• [YOUR GOAL]
Nothing but a number is wanted here: the count of lines in the data holding the word "description".

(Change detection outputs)

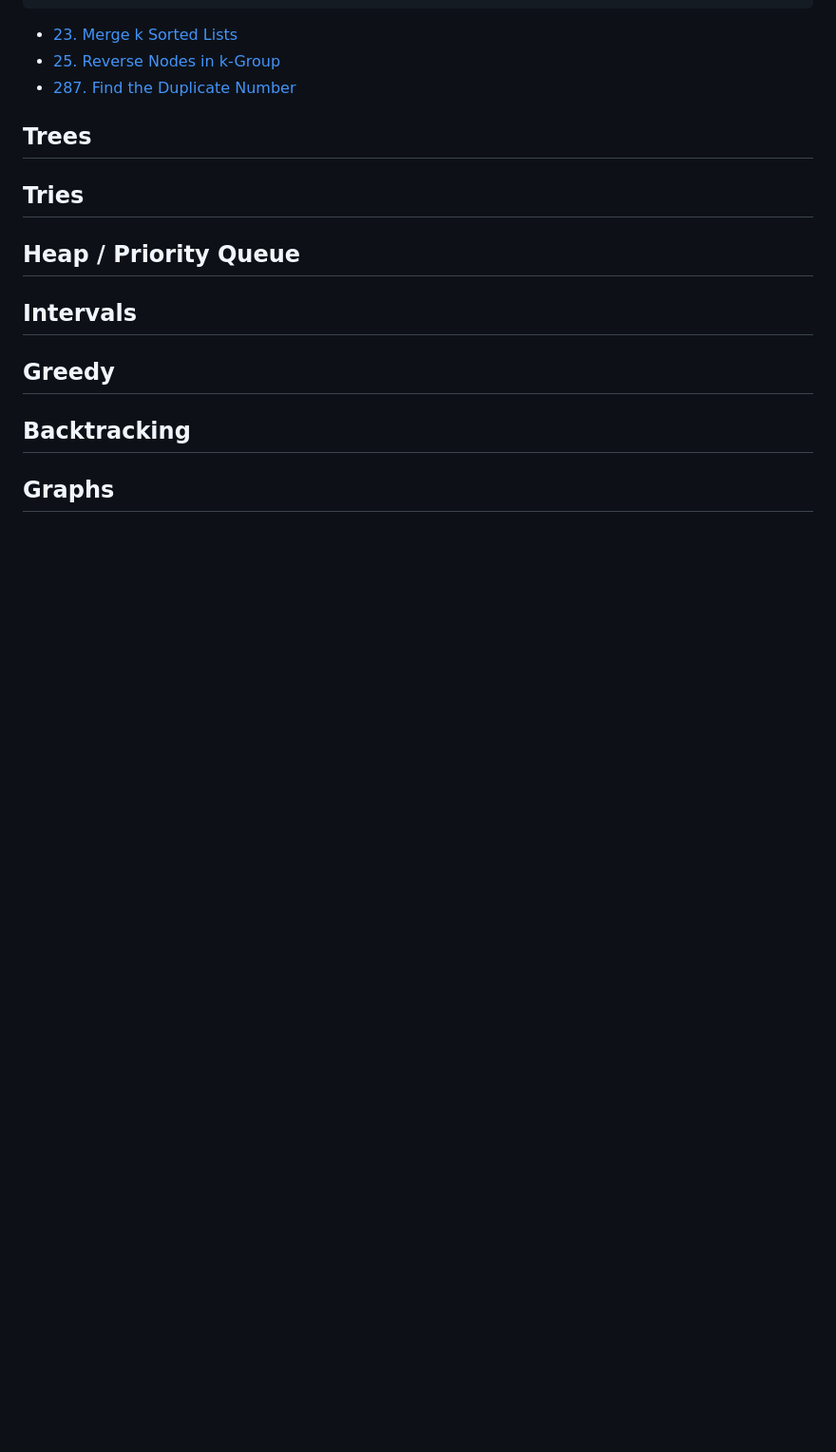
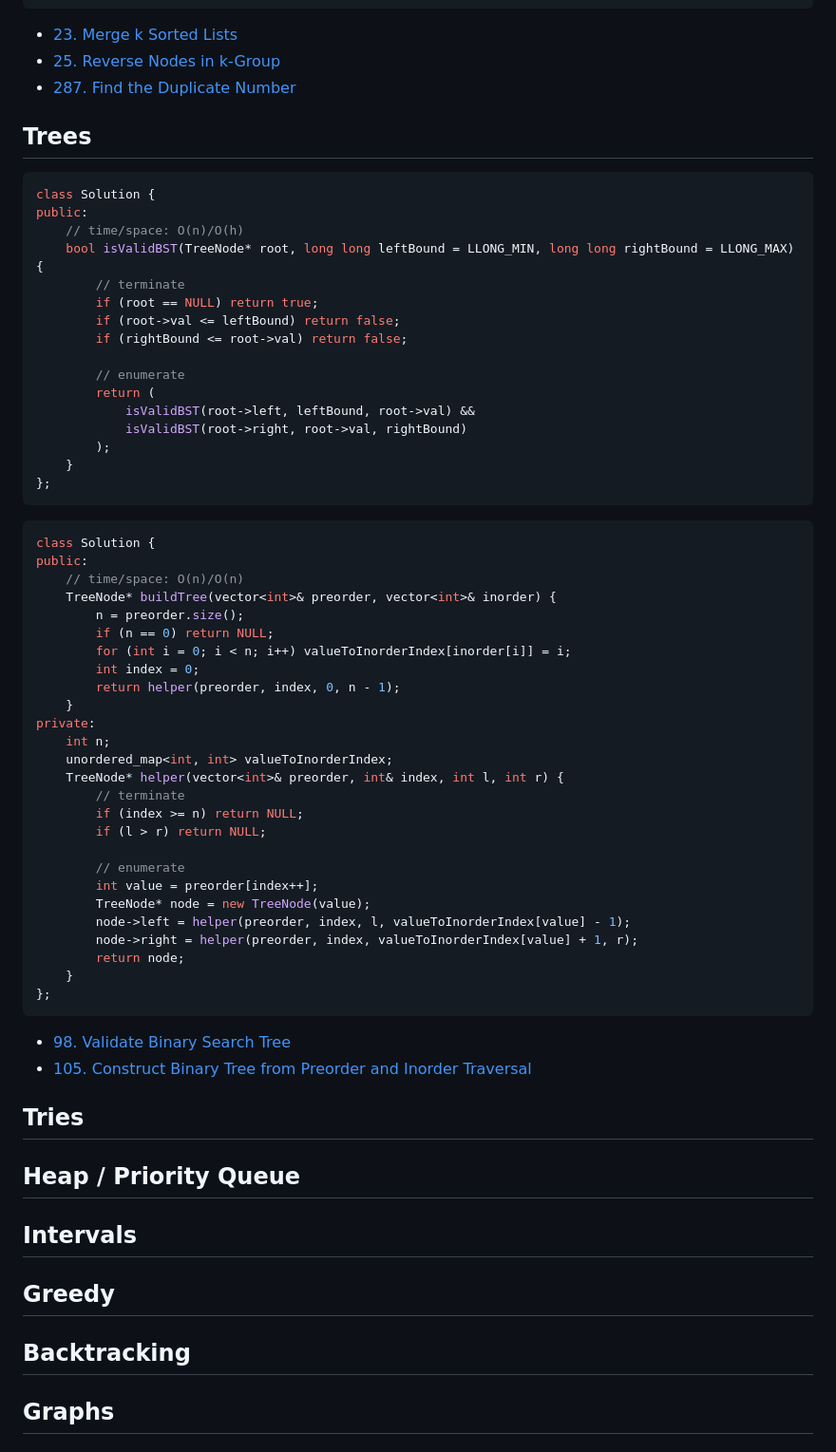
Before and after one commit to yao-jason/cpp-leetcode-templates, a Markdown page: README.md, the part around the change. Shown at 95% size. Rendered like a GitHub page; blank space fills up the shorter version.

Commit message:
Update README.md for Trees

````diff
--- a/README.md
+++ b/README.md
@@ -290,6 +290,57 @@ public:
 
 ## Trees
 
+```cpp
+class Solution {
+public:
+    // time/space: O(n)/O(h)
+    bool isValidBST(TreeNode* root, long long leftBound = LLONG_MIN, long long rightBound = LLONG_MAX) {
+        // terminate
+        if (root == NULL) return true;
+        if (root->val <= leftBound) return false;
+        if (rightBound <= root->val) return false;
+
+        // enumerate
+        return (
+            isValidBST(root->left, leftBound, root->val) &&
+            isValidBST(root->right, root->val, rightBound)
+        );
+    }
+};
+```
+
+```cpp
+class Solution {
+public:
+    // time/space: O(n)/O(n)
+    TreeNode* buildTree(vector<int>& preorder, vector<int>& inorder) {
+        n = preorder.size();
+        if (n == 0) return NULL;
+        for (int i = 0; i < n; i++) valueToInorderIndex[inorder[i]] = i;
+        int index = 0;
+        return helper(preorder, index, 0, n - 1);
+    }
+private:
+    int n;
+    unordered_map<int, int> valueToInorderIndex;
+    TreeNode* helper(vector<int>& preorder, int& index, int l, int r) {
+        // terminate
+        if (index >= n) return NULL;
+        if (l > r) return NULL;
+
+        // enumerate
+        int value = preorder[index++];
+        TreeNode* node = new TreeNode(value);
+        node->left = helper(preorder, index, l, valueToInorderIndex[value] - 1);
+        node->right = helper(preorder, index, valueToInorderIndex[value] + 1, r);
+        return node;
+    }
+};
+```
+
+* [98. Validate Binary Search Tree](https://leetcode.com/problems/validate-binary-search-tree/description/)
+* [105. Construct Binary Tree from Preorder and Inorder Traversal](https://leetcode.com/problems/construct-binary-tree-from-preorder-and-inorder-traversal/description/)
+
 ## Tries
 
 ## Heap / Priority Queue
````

• [TASK SOLUTION]
2